[Front-end code edit data]
☆ ☆ ☆ ☆ ☆ ☆ ☆

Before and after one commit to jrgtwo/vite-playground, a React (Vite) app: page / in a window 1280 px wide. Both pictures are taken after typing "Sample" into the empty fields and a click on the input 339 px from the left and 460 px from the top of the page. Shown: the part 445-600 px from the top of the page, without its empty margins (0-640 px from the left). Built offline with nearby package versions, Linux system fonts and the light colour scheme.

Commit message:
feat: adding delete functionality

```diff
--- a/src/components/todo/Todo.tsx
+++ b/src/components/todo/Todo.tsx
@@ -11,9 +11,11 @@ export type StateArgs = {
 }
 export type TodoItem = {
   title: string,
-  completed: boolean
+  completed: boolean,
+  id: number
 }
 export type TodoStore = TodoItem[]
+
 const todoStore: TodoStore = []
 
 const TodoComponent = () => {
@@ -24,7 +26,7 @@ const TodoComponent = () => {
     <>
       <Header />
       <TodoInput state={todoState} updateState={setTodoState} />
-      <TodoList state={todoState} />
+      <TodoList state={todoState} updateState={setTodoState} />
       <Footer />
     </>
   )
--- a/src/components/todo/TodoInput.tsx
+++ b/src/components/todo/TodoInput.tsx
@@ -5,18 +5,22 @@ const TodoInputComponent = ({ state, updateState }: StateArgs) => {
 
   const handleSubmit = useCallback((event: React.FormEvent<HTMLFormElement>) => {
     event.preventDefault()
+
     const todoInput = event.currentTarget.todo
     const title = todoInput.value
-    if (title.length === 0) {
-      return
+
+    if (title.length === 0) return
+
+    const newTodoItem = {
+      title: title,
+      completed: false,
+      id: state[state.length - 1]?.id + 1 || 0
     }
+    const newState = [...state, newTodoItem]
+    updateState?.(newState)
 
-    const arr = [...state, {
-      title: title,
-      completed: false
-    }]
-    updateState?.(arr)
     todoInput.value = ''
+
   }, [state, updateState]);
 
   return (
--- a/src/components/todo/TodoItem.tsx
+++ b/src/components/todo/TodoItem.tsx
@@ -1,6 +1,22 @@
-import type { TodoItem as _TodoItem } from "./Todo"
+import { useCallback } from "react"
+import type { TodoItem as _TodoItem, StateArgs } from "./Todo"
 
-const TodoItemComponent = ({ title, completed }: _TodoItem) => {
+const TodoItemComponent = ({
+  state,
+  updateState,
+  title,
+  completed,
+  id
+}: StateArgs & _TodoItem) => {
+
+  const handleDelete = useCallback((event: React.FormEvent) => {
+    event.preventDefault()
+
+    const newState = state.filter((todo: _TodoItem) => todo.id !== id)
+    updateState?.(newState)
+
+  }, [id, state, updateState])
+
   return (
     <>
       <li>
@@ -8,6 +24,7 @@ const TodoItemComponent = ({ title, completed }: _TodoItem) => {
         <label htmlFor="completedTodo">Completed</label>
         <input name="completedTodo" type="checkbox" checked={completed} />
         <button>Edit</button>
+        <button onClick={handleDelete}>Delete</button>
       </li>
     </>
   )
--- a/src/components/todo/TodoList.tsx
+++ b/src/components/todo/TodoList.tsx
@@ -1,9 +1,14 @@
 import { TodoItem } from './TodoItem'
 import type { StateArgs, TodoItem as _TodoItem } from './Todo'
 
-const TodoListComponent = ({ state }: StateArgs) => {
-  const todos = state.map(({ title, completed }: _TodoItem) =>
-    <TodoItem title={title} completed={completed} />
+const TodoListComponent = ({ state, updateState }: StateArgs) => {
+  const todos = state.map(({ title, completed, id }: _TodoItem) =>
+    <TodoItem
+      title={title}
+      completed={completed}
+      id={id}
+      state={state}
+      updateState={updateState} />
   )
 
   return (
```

☆ ☆ ☆ ☆ ☆ ☆ ☆

Your task is to reproduce all the data exactly as shown.

Before and after one commit to jrgtwo/vite-playground, a React (Vite) app: page / in a window 1280 px wide. Both pictures are taken after typing "Sample" into the empty fields and a click on the input 339 px from the left and 460 px from the top of the page. Shown: the part 445-600 px from the top of the page, without its empty margins (0-640 px from the left). Built offline with nearby package versions, Linux system fonts and the light colour scheme.

Commit message:
feat: adding delete functionality

```diff
--- a/src/components/todo/Todo.tsx
+++ b/src/components/todo/Todo.tsx
@@ -11,9 +11,11 @@ export type StateArgs = {
 }
 export type TodoItem = {
   title: string,
-  completed: boolean
+  completed: boolean,
+  id: number
 }
 export type TodoStore = TodoItem[]
+
 const todoStore: TodoStore = []
 
 const TodoComponent = () => {
@@ -24,7 +26,7 @@ const TodoComponent = () => {
     <>
       <Header />
       <TodoInput state={todoState} updateState={setTodoState} />
-      <TodoList state={todoState} />
+      <TodoList state={todoState} updateState={setTodoState} />
       <Footer />
     </>
   )
--- a/src/components/todo/TodoInput.tsx
+++ b/src/components/todo/TodoInput.tsx
@@ -5,18 +5,22 @@ const TodoInputComponent = ({ state, updateState }: StateArgs) => {
 
   const handleSubmit = useCallback((event: React.FormEvent<HTMLFormElement>) => {
     event.preventDefault()
+
     const todoInput = event.currentTarget.todo
     const title = todoInput.value
-    if (title.length === 0) {
-      return
+
+    if (title.length === 0) return
+
+    const newTodoItem = {
+      title: title,
+      completed: false,
+      id: state[state.length - 1]?.id + 1 || 0
     }
+    const newState = [...state, newTodoItem]
+    updateState?.(newState)
 
-    const arr = [...state, {
-      title: title,
-      completed: false
-    }]
-    updateState?.(arr)
     todoInput.value = ''
+
   }, [state, updateState]);
 
   return (
--- a/src/components/todo/TodoItem.tsx
+++ b/src/components/todo/TodoItem.tsx
@@ -1,6 +1,22 @@
-import type { TodoItem as _TodoItem } from "./Todo"
+import { useCallback } from "react"
+import type { TodoItem as _TodoItem, StateArgs } from "./Todo"
 
-const TodoItemComponent = ({ title, completed }: _TodoItem) => {
+const TodoItemComponent = ({
+  state,
+  updateState,
+  title,
+  completed,
+  id
+}: StateArgs & _TodoItem) => {
+
+  const handleDelete = useCallback((event: React.FormEvent) => {
+    event.preventDefault()
+
+    const newState = state.filter((todo: _TodoItem) => todo.id !== id)
+    updateState?.(newState)
+
+  }, [id, state, updateState])
+
   return (
     <>
       <li>
@@ -8,6 +24,7 @@ const TodoItemComponent = ({ title, completed }: _TodoItem) => {
         <label htmlFor="completedTodo">Completed</label>
         <input name="completedTodo" type="checkbox" checked={completed} />
         <button>Edit</button>
+        <button onClick={handleDelete}>Delete</button>
       </li>
     </>
   )
--- a/src/components/todo/TodoList.tsx
+++ b/src/components/todo/TodoList.tsx
@@ -1,9 +1,14 @@
 import { TodoItem } from './TodoItem'
 import type { StateArgs, TodoItem as _TodoItem } from './Todo'
 
-const TodoListComponent = ({ state }: StateArgs) => {
-  const todos = state.map(({ title, completed }: _TodoItem) =>
-    <TodoItem title={title} completed={completed} />
+const TodoListComponent = ({ state, updateState }: StateArgs) => {
+  const todos = state.map(({ title, completed, id }: _TodoItem) =>
+    <TodoItem
+      title={title}
+      completed={completed}
+      id={id}
+      state={state}
+      updateState={updateState} />
   )
 
   return (
```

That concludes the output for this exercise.